Recent data show a persistent divergence between the two. The CFNAI is close to 0 while the ISM is at a high historical level. It is probably too high giving a wrong signal of the US growth strength.
Central bankers are progressively adopting a pro-cyclical behavior. The global growth momentum is now lower and central banks’ strategy now have a restrictive bias. In the US, Canada, UK and in many emerging markets, central banks’ rates are higher than at the beginning of the year. This has already changed expectations and it will continue with a downside risk on the economic activity.
The Q2 growth number for the second quarter was disappointing in France. It was just 0,158% (non annualized) which is rounded at 0,2%. It’s the same figure than in Q1 (0,153%).
Carryover growth is just 1.3% for 2018 at the end of the second quarter. The government growth target in the 2018 budget is 1.7%. This is attainable if growth is at 0.55% in Q3 and in Q4. We can’t imagine the reason of this stronger momentum during the second half of 2018.
Households consumption is the weakness of the French growth since the beginning of the year. Change in the purchasing power was negative in Q1 for fiscal reason (higher taxes) and was probably negative also in Q2 due to a higher inflation rate. Corporate investment was higher in Q2 (good news) after a very weak number in Q1.
For 2018 we can expect a growth figure close to 1.5% which will be way below the 2.3% seen in 2017.

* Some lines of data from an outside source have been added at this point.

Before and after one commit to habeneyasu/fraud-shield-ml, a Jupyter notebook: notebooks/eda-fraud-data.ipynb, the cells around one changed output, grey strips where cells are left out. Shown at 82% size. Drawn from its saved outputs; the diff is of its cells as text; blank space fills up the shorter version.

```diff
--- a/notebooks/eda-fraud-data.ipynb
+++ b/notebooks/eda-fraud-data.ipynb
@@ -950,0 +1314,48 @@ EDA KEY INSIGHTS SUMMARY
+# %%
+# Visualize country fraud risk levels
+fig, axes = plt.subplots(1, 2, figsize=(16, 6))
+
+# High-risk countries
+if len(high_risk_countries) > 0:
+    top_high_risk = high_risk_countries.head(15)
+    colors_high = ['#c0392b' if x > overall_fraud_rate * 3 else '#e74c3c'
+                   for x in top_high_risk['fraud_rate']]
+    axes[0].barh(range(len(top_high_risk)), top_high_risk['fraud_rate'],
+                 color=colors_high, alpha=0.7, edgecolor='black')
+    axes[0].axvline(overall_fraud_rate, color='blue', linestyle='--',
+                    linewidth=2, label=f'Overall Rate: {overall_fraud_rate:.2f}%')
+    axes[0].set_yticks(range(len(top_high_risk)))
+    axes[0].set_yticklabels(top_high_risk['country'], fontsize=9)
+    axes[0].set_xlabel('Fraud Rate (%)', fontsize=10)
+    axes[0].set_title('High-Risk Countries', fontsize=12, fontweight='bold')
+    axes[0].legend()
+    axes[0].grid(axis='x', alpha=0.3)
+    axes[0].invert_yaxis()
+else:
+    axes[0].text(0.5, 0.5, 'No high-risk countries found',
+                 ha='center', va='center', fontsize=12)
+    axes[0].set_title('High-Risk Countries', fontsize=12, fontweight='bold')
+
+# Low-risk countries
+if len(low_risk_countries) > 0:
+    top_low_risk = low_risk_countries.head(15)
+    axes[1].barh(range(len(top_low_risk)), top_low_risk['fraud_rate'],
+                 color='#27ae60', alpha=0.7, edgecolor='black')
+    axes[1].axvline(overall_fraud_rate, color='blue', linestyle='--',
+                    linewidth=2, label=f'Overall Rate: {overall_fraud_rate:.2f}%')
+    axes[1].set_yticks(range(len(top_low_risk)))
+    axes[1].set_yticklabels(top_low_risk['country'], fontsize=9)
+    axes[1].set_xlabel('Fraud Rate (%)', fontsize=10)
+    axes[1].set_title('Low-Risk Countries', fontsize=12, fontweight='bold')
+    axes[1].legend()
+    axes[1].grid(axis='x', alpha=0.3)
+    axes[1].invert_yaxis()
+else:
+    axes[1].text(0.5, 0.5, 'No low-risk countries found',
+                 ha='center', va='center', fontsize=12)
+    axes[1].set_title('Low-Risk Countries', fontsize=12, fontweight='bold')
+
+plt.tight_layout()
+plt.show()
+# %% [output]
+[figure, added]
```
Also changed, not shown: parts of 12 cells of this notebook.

This mean that the public deficit target at 2.3% of GDP will not be reached. It will remain close to its 2017 level at 2.6%.